In Rotterdam, where the number of coronavirus infections has risen more than anywhere in the Netherlands in recent days, masks will be compulsory in three big markets and two shopping centres.
In Amsterdam, where tourists have now returned, masks must be worn in the red-light district and two busy shopping streets, plus two markets.
Rotterdam mayor Ahmed Aboutaleb has been campaigning for the right to make people wear masks since the number of cases of Covid-19 in the city began to rise, and stresses masks are not replacing the 1.5 metre rule.
‘I want to be able to say to myself that I did everything possible to try to avoid one Rotterdammer picking up or dying from coronavirus,’ he told broadcaster NOS. ‘In the main, it will get people to keep their distance… and we think it will increase the sense of urgency.’
Although the official Dutch line is that masks don’t work, there is some evidence that they can reduce the risk of infections – depending on the epidemiological situation in the country, website Nu.nl reported.
According to Norwegian research, for example, between 100,000 and one million people would have to wear a mask to prevent one case of Covid-19.

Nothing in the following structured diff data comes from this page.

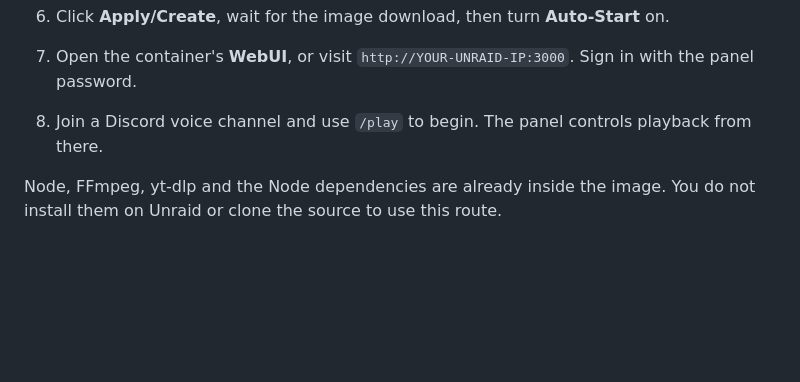
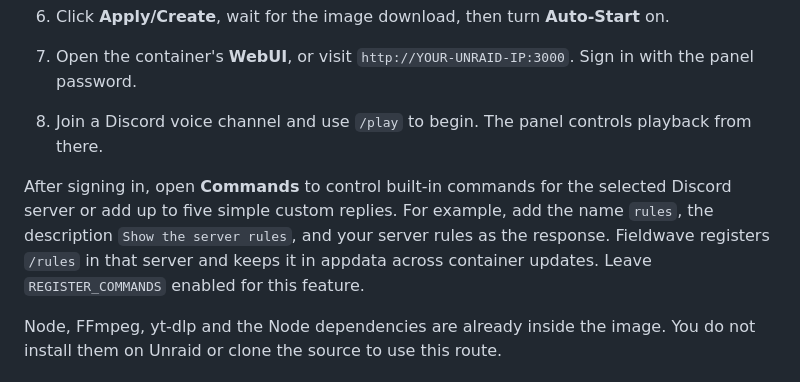
Before and after one commit to hellatactical/fieldwave, a Markdown page: docs/UNRAID.md, the part around the change. GitHub-like rendering; blank space fills up the shorter version.

```diff
--- a/docs/UNRAID.md
+++ b/docs/UNRAID.md
@@ -43,6 +43,8 @@ Create and invite your own bot using [the Discord setup steps](SETUP.md#1-create
 7. Open the container's **WebUI**, or visit `http://YOUR-UNRAID-IP:3000`. Sign in with the panel password.
 8. Join a Discord voice channel and use `/play` to begin. The panel controls playback from there.
 
+After signing in, open **Commands** to control built-in commands for the selected Discord server or add up to five simple custom replies. For example, add the name `rules`, the description `Show the server rules`, and your server rules as the response. Fieldwave registers `/rules` in that server and keeps it in appdata across container updates. Leave `REGISTER_COMMANDS` enabled for this feature.
+
 Node, FFmpeg, yt-dlp and the Node dependencies are already inside the image. You do not install them on Unraid or clone the source to use this route.
 
 ### Optional saved template
```
Also changed, not shown: docs/SETUP.md (+18 -2 lines).
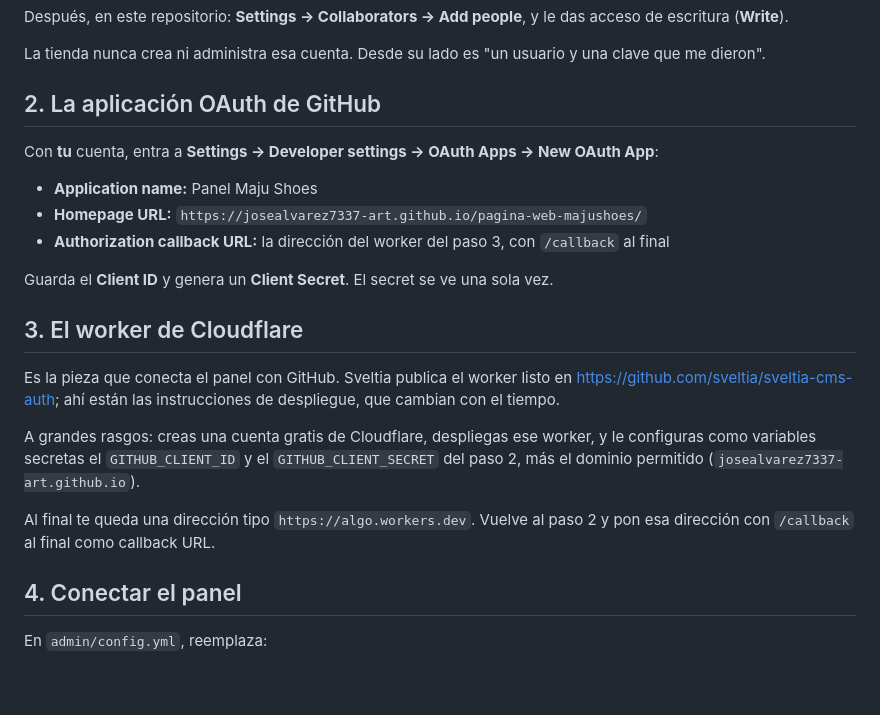
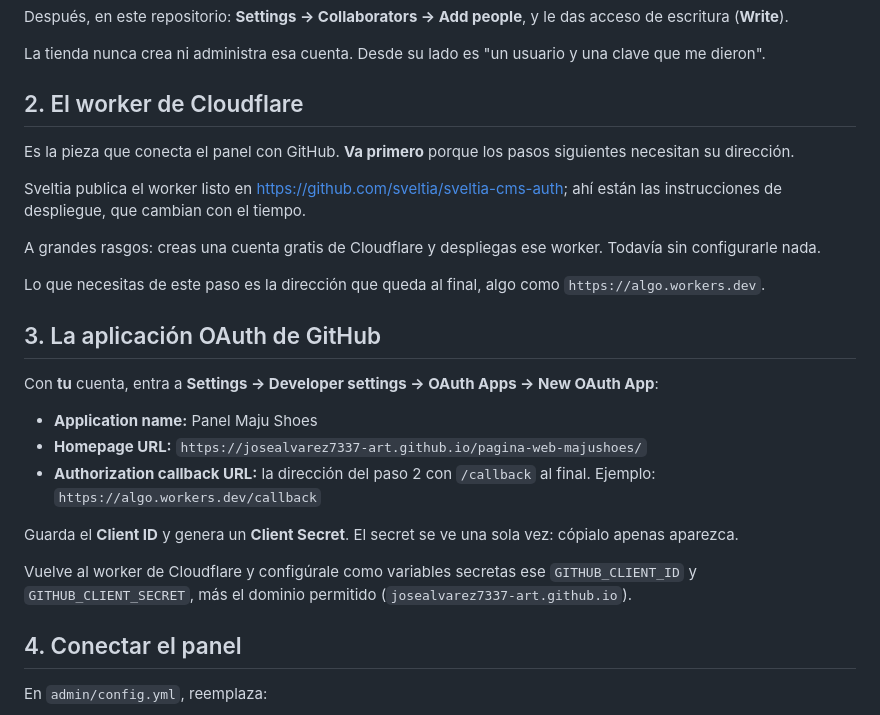
Before and after one commit to josealvarez7337-art/pagina-web-majushoes, a Markdown page: admin/README.md, the part around the change. Drawn GitHub-style; blank space fills up the shorter version.

Commit message:
Corregir el orden de los pasos para encender el panel (#30)
El README pedía crear la aplicación OAuth con la dirección del worker
como callback, pero esa dirección solo existe después de desplegar el
worker. Quedaba un paso imposible de seguir en orden.

Ahora el worker va primero y la aplicación OAuth después, que es el
orden en que se puede hacer.


Claude-Session: https://claude.ai/code/session_016oarnxX8hCbKX3g7NwQWGU

Co-authored-by: Claude <noreply@anthropic.com>

```diff
--- a/admin/README.md
+++ b/admin/README.md
@@ -19,32 +19,37 @@ das acceso de escritura (**Write**).
 La tienda nunca crea ni administra esa cuenta. Desde su lado es "un usuario y
 una clave que me dieron".
 
-## 2. La aplicación OAuth de GitHub
+## 2. El worker de Cloudflare
+
+Es la pieza que conecta el panel con GitHub. **Va primero** porque los pasos
+siguientes necesitan su dirección.
+
+Sveltia publica el worker listo en
+<https://github.com/sveltia/sveltia-cms-auth>; ahí están las instrucciones de
+despliegue, que cambian con el tiempo.
+
+A grandes rasgos: creas una cuenta gratis de Cloudflare y despliegas ese
+worker. Todavía sin configurarle nada.
+
+Lo que necesitas de este paso es la dirección que queda al final, algo como
+`https://algo.workers.dev`.
+
+## 3. La aplicación OAuth de GitHub
 
 Con **tu** cuenta, entra a
 **Settings → Developer settings → OAuth Apps → New OAuth App**:
 
 - **Application name:** Panel Maju Shoes
 - **Homepage URL:** `https://josealvarez7337-art.github.io/pagina-web-majushoes/`
-- **Authorization callback URL:** la dirección del worker del paso 3, con
-  `/callback` al final
+- **Authorization callback URL:** la dirección del paso 2 con `/callback` al
+  final. Ejemplo: `https://algo.workers.dev/callback`
 
 Guarda el **Client ID** y genera un **Client Secret**. El secret se ve una
-sola vez.
+sola vez: cópialo apenas aparezca.
 
-## 3. El worker de Cloudflare
-
-Es la pieza que conecta el panel con GitHub. Sveltia publica el worker listo
-en <https://github.com/sveltia/sveltia-cms-auth>; ahí están las instrucciones
-de despliegue, que cambian con el tiempo.
-
-A grandes rasgos: creas una cuenta gratis de Cloudflare, despliegas ese
-worker, y le configuras como variables secretas el `GITHUB_CLIENT_ID` y el
-`GITHUB_CLIENT_SECRET` del paso 2, más el dominio permitido
+Vuelve al worker de Cloudflare y configúrale como variables secretas ese
+`GITHUB_CLIENT_ID` y `GITHUB_CLIENT_SECRET`, más el dominio permitido
 (`josealvarez7337-art.github.io`).
-
-Al final te queda una dirección tipo `https://algo.workers.dev`. Vuelve al
-paso 2 y pon esa dirección con `/callback` al final como callback URL.
 
 ## 4. Conectar el panel
 
```
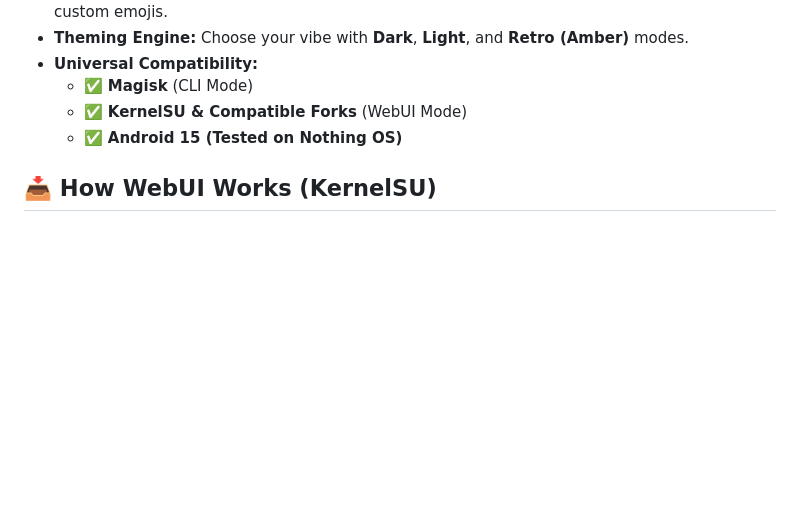
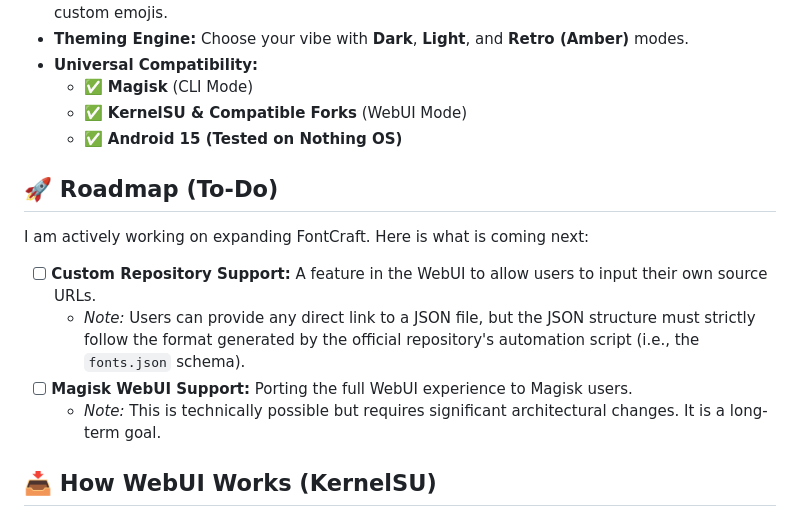
Before and after one commit to RipperHybrid/FontCraft, a Markdown page: README.md, the part around the change printed below. Drawn GitHub-style; blank space fills up the shorter version.

```diff
--- a/README.md
+++ b/README.md
@@ -43,6 +74,14 @@
     * ✅ **Magisk** (CLI Mode)
     * ✅ **KernelSU & Compatible Forks** (WebUI Mode)
     * ✅ **Android 15 (Tested on Nothing OS)**
+
+## 🚀 Roadmap (To-Do)
+I am actively working on expanding FontCraft. Here is what is coming next:
+
+* [ ] **Custom Repository Support:** A feature in the WebUI to allow users to input their own source URLs.
+    * *Note:* Users can provide any direct link to a JSON file, but the JSON structure must strictly follow the format generated by the official repository's automation script (i.e., the `fonts.json` schema).
+* [ ] **Magisk WebUI Support:** Porting the full WebUI experience to Magisk users.
+    * *Note:* This is technically possible but requires significant architectural changes. It is a long-term goal.
 
 ## 📥 How WebUI Works (KernelSU)
 1.  **Open the Module:** Launch the FontCraft WebUI from the "Modules" tab in your manager.
```
Also changed, not shown: other parts of README.md (+43 -10 lines), Preview.md (deleted, +0 -116 lines), changelog.md (deleted, +0 -19 lines), .github/resources/banner.png, 13 other files.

Shopkeepers say they understand why the Netherlands’ two biggest cities are taking the step but warn that communication is crucial. ‘It must be clear that responsibility for policing the rule is not up to shopkeepers,’ retail organisation Detailhandel Nederland said. ‘We are the service provider.’
Legal experts, however, have raised doubts about the introduction of face masks in some areas, particularly given that the measure is officially aimed at changing people’s behaviour.
Groningen University law professor Jan Brouwer, has said that legally, local majors do not have the right to make masks compulsory in their towns and cities. Legislation allowing special measures to cope with the coronavirus pandemic still has to be approved in parliament, and that legislation specifically refers to the wearing of masks, Brouwer points out.
His colleague Adriaan Wierenga told the AD that he is worried the use of masks may stop people taking other measures seriously and undermine the legitimacy of other measures.
‘You are planning to police measures which the government itself says don’t work,’ he said. ‘How do you plan to do that?’ Meanwhile, Groningen is introducing a 1.30am closure for the city’s cafes and bars on Friday and Saturday nights in an effort to stop overcrowding in popular areas for going out.